Burqa debate: "Forget national identity, it’s about women’s rights”
Issued on: Modified:
Despite a warning from France's top legal body that a ban on full veils would be vulnerable to legal challenges, some members of the ruling UMP party are continuing to push for a bill. Meanwhile, in Belgium, MPs have voted to prohibit wearing clothes that impede identification, in a move aimed directly at the burqa. Read more...
Women wearing the burqa on the Champs-Élysées, Paris. Photo posted on Flickr by Tin Green.
Despite a warning from France's top legal body that a ban on full veils would be vulnerable to legal challenges, some members of the ruling UMP party are continuing to push for a bill. Meanwhile, in Belgium, MPs have voted to prohibit wearing clothes that impede identification, in a move aimed directly at the burqa.
The "burqa debate" emerged in France in June 2009 when a communist MP called for a parliamentary commission to examine the full veil. Two months later, a report released by France's Interior Ministry estimated the number of women in the country who wore the niqab (which allows the eyes to show) and the burqa (full veil) at roughly two thousand. In October, Immigration Minister Eric Besson launched a controversial debate on "French identity", which was criticised for allegedly stigmatising Muslims.
In January 2010, the parliamentary commission filed its report, advising a partial ban on the burqa in public buildings.
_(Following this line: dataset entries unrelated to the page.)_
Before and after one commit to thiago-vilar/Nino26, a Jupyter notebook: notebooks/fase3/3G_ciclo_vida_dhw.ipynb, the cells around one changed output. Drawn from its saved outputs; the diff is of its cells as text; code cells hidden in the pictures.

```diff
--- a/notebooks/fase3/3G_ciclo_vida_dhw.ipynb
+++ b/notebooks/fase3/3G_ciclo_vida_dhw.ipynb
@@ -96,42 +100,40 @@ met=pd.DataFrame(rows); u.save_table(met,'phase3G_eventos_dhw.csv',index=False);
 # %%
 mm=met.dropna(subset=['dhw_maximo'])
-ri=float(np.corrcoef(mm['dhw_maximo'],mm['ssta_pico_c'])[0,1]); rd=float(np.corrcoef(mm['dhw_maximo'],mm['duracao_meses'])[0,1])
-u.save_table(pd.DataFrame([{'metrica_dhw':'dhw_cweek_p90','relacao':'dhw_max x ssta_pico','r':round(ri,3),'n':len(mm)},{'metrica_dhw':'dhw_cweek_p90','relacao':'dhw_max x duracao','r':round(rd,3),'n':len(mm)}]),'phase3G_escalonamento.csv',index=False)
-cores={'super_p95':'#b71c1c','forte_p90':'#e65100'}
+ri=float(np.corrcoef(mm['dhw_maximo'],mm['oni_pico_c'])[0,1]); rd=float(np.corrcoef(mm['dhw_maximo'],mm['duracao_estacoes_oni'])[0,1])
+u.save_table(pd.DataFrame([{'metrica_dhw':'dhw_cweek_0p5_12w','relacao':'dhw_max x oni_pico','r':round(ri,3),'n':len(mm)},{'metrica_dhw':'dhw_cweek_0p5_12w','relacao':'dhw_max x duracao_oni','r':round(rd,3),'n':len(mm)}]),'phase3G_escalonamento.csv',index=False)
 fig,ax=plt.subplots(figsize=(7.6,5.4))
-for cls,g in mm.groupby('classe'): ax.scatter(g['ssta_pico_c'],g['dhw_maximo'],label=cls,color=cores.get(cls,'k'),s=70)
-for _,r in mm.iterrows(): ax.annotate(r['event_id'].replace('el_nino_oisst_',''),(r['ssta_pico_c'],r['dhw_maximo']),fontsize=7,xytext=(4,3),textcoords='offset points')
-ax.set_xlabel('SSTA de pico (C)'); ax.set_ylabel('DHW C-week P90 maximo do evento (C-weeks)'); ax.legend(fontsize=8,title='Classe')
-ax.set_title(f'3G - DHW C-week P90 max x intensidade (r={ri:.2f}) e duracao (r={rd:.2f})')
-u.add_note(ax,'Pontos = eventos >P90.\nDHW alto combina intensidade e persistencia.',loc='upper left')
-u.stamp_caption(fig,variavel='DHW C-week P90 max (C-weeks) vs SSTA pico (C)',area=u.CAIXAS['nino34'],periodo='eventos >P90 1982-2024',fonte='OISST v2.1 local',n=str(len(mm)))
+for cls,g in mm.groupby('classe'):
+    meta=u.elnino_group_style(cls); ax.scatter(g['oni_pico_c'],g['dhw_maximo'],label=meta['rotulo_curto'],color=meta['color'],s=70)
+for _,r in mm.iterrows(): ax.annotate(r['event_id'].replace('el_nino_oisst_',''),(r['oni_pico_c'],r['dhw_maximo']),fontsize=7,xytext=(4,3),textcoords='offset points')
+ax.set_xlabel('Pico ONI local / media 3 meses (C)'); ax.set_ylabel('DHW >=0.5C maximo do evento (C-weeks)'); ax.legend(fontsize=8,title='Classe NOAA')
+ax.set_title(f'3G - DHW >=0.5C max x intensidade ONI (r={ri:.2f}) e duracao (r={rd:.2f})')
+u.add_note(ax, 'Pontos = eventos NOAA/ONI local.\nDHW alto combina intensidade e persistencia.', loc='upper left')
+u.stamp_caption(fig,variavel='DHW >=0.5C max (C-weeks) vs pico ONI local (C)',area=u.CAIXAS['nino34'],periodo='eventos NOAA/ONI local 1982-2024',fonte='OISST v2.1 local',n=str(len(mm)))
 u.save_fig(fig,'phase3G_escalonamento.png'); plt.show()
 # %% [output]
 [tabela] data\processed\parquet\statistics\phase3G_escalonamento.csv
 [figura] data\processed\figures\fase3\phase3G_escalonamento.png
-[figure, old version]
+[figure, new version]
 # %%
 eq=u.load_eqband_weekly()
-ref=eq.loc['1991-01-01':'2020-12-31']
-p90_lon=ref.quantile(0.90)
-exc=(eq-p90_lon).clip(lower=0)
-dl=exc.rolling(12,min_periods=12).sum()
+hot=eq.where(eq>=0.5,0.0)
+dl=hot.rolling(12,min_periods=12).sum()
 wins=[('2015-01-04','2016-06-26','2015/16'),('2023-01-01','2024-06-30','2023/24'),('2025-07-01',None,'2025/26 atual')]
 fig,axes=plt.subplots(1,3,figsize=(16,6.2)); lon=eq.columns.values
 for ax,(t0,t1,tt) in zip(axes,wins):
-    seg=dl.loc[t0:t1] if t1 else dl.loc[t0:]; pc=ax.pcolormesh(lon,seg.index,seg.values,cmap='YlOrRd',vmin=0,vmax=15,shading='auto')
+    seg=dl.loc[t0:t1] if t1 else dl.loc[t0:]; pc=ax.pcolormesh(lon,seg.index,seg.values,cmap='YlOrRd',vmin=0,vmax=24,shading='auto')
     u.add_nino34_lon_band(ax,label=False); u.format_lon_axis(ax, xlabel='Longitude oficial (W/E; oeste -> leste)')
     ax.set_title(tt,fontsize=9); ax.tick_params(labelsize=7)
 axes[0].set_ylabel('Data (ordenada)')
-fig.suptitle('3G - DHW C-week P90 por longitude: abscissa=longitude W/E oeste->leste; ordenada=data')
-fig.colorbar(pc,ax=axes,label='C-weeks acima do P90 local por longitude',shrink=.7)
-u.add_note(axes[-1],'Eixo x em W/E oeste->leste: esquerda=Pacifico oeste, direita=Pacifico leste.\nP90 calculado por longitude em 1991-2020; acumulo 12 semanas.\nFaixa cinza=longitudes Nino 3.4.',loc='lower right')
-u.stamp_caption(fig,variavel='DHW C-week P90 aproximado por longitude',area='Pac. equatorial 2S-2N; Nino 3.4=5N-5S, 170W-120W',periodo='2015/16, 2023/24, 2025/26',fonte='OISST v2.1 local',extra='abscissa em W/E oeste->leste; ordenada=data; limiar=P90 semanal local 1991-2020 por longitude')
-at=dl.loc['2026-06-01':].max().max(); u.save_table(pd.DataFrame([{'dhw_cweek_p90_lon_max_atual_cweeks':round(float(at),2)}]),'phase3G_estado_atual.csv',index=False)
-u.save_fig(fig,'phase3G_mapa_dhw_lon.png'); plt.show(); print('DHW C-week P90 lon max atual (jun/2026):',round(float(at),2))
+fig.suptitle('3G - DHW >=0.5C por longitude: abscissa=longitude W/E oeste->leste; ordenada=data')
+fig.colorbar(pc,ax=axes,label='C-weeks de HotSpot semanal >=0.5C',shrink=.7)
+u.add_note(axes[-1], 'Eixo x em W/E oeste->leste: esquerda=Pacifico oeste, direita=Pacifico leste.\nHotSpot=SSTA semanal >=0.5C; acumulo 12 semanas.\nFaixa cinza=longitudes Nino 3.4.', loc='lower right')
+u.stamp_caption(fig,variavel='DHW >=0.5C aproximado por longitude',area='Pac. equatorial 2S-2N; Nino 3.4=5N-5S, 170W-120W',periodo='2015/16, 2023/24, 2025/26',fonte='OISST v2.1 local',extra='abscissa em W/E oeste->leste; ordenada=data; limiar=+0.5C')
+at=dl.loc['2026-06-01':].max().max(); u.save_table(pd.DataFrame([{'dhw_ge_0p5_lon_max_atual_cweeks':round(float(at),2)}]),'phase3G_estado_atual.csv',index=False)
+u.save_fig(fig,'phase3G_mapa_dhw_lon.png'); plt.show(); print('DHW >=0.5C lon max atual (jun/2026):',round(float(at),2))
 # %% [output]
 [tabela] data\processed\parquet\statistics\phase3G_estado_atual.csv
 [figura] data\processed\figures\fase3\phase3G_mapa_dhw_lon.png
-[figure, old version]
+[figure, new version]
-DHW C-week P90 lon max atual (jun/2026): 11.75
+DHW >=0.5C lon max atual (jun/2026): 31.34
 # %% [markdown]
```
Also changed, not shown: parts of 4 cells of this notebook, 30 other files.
On Tuesday, however, the State Council, France's top legal body, ruled against the plans, warning the government that a ban "would have no incontestable judicial basis".
"The xenophobic hype that was sparked by the national identity debate pushed out the question of women's rights"
Myriam Moufid is a student in Ottawa, Canada, where the Muslim veil is not prohibited.
There are only 2,000 women in France who wear the veil and seeing as there are no legal grounds, the ban is merely strategic. Politicians are amplifying the debate by pushing the burqa as a symbol of Islam, and one that has no place in secular France.
The issue of Muslim immigrants' difficulty to integrate in French society is magnified by the media and results in a lack of enthusiasm for politics. This in turn explains the high abstention rate.
The burqa is portrayed by some political parties as a sign of Muslim intolerance. They say it threatens France's integral concept of secularism in the public sphere. French Muslims feel chastened, because they have to keep their religious beliefs private and are not allowed to display religious symbols in public. Wearing the burqa symbolises a protest against the negation of Islam in French politics.
The patriotic electorate focuses on problems linked to immigration, without examining their causes. It neglects the aspect of women's rights in favour of national identity. Supporters of [French President] Nicolas Sarkozy say they oppose the veil because it goes against secularism and is backed by Islamic extremists. The left, on the other hand, has abandoned its fight against marginalisation and has labelled the veil a regression for the feminist cause. The xenophobic hype that was sparked by the national identity debate has simply pushed out the question of women's rights.
And that poses a dilemma for women. Either they move towards the right, or they wait for the feminist movement to get back on track and start fighting their cause through the Socialist Party. I think that French chauvinism, carried by the right-wing media, has triumphed over feminism.